Now you've created your pull request and you're ready to continue the process. In this section, we're going to cover how to deal with the built in checks failing, and how to submit code to an active pull request. You'll learn to read the logs generated by the check system, and how to take that information and apply it to fixing your code.

Many of the Adafruit repos have a built in checks system called Travis CI, which does what is called continuous integration testing (the CI in Travis CI). This check will verify your code for style and syntax, and make sure that the everything builds with your code included.

The fact is, you're going to run into these checks failing, no matter how many times you go over your code before submitting. So, it's important to be able to read the log generated by Travis. It will contain any errors found and allow you to more easily find them in your code.

Once you've clicked the Create pull request button, it will automatically take you to your newly created PR. Let's take a look.

Pull Request Explored

The title of the PR will be what you entered into the message title when you created it, followed by the PR number.

The next section tells you the current status of the PR. This PR is Open. I am currently requesting to merge 3 commits into adafruit:master from kattni:play-file-stop-tone-fix. Remember, I'm asking to take the code from my branch and add it to the master branch of the original repo.

The next section includes the body of the message you submitted with your pull request. The tabs at the top lead you to different sections of the PR. You can view a list of the commits, the checks, and the files changed in a diff format like included when you created your PR. Click on each one to view its contents.

The upper right of this section includes some green and red numbers and boxes. These indicate the number of lines of code added and removed. You'll find they reflect the color coding found in the Files Changed section.

Next is a list of the commits included with the initial PR. You'll notice the last commit has a yellow dot next to it. This is because the checks have not yet completed.

After the PR is created, Travis will begin it's testing. Depending on the size of the repo, this can take anywhere from a few seconds to several minutes. Until it's completed, you'll see the final commit has a yellow dot and the beginning of the next section will be yellow and say "Some checks haven't completed yet".

The second part of this section should say "This branch has no conflicts with the base branch". If you created your pull request when it didn't say "Able to merge" in green at the top, then this might look different.

The last part is the merge button, which won't turn green until everything is set. I have merge permissions on this repo, so the Merge pull request button shows up for me.

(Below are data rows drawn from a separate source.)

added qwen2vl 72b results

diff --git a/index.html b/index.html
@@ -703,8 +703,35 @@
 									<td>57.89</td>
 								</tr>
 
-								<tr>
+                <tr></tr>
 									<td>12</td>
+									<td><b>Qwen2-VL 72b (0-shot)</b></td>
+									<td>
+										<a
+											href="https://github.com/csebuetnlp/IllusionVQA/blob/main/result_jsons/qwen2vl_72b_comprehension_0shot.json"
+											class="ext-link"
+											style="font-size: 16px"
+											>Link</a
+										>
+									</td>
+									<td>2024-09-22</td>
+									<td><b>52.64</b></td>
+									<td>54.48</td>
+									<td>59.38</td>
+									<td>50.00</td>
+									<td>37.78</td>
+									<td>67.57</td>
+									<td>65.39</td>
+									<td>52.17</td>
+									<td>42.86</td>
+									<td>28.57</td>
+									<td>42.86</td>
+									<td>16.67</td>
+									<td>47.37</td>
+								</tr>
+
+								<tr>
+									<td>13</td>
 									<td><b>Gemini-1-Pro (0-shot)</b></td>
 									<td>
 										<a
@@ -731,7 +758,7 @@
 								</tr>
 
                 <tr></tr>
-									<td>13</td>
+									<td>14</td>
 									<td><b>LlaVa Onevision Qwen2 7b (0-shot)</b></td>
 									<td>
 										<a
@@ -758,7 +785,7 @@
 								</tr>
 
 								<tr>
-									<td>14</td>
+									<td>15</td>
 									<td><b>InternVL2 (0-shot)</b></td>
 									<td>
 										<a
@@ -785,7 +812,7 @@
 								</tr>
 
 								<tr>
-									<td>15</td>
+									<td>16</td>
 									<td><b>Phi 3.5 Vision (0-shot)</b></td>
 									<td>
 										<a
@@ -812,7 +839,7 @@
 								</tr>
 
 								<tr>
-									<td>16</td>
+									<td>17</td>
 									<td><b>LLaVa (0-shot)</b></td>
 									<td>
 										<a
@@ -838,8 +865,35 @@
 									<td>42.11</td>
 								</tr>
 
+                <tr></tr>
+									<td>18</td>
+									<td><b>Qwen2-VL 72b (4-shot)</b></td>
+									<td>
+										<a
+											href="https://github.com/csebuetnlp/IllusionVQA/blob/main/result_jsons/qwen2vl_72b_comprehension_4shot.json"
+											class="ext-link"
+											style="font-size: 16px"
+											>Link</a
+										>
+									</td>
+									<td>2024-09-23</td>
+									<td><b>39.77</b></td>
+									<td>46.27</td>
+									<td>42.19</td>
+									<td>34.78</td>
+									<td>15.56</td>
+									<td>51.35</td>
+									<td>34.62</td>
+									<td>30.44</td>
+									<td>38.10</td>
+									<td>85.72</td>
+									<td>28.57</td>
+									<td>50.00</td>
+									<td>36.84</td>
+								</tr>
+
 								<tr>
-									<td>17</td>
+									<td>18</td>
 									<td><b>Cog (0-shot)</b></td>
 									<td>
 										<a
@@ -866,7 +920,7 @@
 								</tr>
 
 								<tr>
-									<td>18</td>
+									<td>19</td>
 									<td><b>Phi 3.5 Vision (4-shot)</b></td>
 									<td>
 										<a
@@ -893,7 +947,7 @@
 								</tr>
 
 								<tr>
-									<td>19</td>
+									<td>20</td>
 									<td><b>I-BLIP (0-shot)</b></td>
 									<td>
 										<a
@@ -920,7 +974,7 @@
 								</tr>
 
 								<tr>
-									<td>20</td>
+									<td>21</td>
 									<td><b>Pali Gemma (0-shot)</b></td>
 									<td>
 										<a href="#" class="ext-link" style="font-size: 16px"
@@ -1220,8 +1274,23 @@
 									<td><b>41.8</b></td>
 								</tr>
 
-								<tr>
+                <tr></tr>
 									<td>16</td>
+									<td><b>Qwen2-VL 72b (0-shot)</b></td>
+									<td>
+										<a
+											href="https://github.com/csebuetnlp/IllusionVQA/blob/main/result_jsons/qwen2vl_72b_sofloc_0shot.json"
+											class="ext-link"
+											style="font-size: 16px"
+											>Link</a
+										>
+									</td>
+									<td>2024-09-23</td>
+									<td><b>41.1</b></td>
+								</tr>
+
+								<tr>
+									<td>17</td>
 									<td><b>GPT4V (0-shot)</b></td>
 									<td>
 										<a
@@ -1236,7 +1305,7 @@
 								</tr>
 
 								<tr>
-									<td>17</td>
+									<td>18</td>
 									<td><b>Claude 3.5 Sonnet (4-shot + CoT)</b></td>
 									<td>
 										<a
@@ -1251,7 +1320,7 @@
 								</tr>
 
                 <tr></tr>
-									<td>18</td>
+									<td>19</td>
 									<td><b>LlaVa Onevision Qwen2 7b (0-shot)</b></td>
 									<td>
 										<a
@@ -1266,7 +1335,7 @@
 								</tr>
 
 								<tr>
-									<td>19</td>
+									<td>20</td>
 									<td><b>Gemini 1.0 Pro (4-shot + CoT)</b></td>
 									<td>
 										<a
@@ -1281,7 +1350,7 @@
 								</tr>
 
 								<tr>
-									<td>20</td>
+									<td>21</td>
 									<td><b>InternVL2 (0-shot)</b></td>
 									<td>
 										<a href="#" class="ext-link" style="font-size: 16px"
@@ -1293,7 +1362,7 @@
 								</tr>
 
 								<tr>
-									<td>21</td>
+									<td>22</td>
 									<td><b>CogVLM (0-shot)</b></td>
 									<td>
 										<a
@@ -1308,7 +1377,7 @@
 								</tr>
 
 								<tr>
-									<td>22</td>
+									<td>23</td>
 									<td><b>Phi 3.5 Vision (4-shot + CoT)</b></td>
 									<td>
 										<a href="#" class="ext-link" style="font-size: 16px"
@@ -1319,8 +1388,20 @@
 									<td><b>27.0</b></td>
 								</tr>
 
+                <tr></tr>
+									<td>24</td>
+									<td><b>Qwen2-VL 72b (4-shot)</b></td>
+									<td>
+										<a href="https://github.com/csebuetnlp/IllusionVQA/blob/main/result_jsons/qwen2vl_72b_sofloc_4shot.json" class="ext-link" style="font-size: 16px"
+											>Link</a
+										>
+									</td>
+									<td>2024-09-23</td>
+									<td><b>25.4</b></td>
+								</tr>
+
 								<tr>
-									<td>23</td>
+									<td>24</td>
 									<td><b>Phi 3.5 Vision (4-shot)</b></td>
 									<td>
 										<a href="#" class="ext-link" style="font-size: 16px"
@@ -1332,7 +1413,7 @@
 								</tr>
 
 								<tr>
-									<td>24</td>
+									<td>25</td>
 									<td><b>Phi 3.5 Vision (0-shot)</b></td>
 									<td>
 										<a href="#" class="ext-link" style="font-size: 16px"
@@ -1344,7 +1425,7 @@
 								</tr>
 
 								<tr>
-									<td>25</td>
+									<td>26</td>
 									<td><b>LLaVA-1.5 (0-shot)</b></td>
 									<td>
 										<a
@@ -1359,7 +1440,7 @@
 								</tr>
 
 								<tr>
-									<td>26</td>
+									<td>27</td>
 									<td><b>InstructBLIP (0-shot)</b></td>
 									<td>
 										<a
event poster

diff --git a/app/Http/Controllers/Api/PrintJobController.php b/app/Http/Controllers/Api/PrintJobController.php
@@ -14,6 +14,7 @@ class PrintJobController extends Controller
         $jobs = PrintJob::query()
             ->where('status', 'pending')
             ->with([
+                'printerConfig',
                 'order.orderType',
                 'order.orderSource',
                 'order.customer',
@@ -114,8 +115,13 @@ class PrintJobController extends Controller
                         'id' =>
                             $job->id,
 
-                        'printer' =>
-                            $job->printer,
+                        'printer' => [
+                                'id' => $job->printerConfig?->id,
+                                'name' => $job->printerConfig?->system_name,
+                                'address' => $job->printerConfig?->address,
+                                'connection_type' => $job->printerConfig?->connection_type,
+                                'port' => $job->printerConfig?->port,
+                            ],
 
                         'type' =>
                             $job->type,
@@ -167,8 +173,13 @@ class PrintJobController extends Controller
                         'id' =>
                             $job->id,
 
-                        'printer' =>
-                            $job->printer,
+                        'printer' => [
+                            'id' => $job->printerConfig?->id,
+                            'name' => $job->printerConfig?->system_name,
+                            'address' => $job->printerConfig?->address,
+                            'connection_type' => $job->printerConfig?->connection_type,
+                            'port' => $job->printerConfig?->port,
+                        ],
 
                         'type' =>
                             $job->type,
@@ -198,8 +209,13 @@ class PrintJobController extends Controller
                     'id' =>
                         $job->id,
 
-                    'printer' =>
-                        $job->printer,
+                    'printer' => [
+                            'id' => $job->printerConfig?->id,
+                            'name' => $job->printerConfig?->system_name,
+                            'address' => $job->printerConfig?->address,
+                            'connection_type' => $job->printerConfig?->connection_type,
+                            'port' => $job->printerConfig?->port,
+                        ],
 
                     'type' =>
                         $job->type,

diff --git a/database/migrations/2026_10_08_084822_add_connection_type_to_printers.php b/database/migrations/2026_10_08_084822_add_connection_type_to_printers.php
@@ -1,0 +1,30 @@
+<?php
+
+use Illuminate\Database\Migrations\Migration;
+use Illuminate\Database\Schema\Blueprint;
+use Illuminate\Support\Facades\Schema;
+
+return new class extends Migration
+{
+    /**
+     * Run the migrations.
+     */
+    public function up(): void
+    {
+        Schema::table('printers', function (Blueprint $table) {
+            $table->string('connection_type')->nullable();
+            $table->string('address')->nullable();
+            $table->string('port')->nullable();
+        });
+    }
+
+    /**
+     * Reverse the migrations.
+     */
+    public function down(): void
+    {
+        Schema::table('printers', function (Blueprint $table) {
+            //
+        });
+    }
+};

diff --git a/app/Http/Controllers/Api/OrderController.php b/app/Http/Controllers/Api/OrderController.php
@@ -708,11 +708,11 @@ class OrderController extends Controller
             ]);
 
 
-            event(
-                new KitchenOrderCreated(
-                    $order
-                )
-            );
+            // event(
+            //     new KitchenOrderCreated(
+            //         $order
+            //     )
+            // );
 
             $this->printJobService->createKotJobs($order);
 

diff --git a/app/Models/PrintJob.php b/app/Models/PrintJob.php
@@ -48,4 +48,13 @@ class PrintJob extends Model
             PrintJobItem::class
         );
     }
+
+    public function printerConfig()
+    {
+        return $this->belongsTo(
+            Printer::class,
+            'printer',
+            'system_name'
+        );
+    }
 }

If you don't have merge permissions on a repo, the end of this section may look like either of the following.

In the event that a repo is setup to require a review before merging is allowed, the last section may include something similar to the following warning in place of the section that says "This branch has no conflicts..."

All Checks Have Failed

Travis testing completed, and it has failed. This means my PR is not yet ready for review. If your checks fail, you need to work that out before the review process can begin.

The most recent commit shows a red X next to it indicating the same.

This is going to happen to you. Consider it to be a normal part of the process. We've all dealt with it. The more you go through it, the more you'll learn, and eventually it will happen less. But inevitably you'll miss something, and Travis is here to let you know. Let's take a look at how to get that information from Travis.

Click on the Details link found in the section letting you know that the checks have failed.

This will take you to the Travis CI log for this check.

The first section outlines the details of the check. It tells you the PR on which it was run, the status of the check, the current commit, how long the check took, when it was run, what branch you're requesting to merge with, and who authored and committed to this PR. The build number is a Travis-specific number.

This check has failed, and I need to know why. The next section is the log generated during Travis' check process. I'm going to scroll down until I see red text, which will indicate the check process exiting on a failure.

Travis has failed during the linting process. A linter is a tool that checks code for things like errors in syntax or style. Travis uses the pylint tool to check code. It is possible to run pylint on your computer. You can run it before you even push to your fork and fix any issues ahead of time. This involves some setup. More information can be found here.

Here, the issue lies in the module express. This might seem obvious in this case, since I only edited one file. However, often a PR consists of many files. In that event, the Travis log may contain a list of multiple files with errors in them. Each one will have the errors listed under the file name. Don't be afraid to ask for help with this! Sometimes the errors are not obvious and it's entirely okay to need assistance sorting them out.

In this log, listed under Module express is the following line:

C:690, 0: Trailing whitespace (trailing-whitespace)

This is telling me that on line 690 in the file express, I have trailing whitespace. Whitespace is any spaces not containing characters in your file. It's super necessary for CircuitPython to work! However, it shouldn't exist at the end of lines or on blank line, so this is considered an error.

The (trailing-whitespace) is not Travis or pylint being repetitive. It's the exact nomenclature of the pylint error. This would be used in the event that you chose to deliberately go against the linter, and needed to disable the pylint error in your code.

I checked my file, and sure enough, I have added a space after pass on line 690. So, I need to fix that. This means I will be going through all of the steps in the Status, Add, Commit, Push section again, starting with deleting the trailing whitespace from my file. Once I've fixed the issue, I'm ready to commit again. First, I'll check the status and diff.

I'm satisfied I've made the necessary changes. So, I'm going to add, status, commit, status, and push.

When you push a branch already involved with a pull request, it will automatically update the pull request with your new changes.

You do not need to make a new PR or do anything special to get the current PR to update. All you have to do is push your branch. This is true for the entire duration of an open pull request, regardless of the reason for submitting updates.

This will trigger Travis to run the check again. The status will return to Some checks haven't completed yet during this time.

Note that the previous commit still shows a red X. This is because it failed. GitHub works by tracking a timeline, and that timeline involves a failure. So this commit will always show that it failed even when the fix is applied through a new commit.

Remember, depending on the size of the repo, this can take anywhere from a few seconds to several minutes.

This time, it passes! The status changes to All checks have passed and there's a green check mark next to my last commit.

My pull request is now ready for someone to review it. The next section will cover the process of receiving a review.

This guide was first published on Jun 29, 2018. It was last updated on Jun 29, 2018.

This page (Open Pull Request) was last updated on Nov 06, 2020.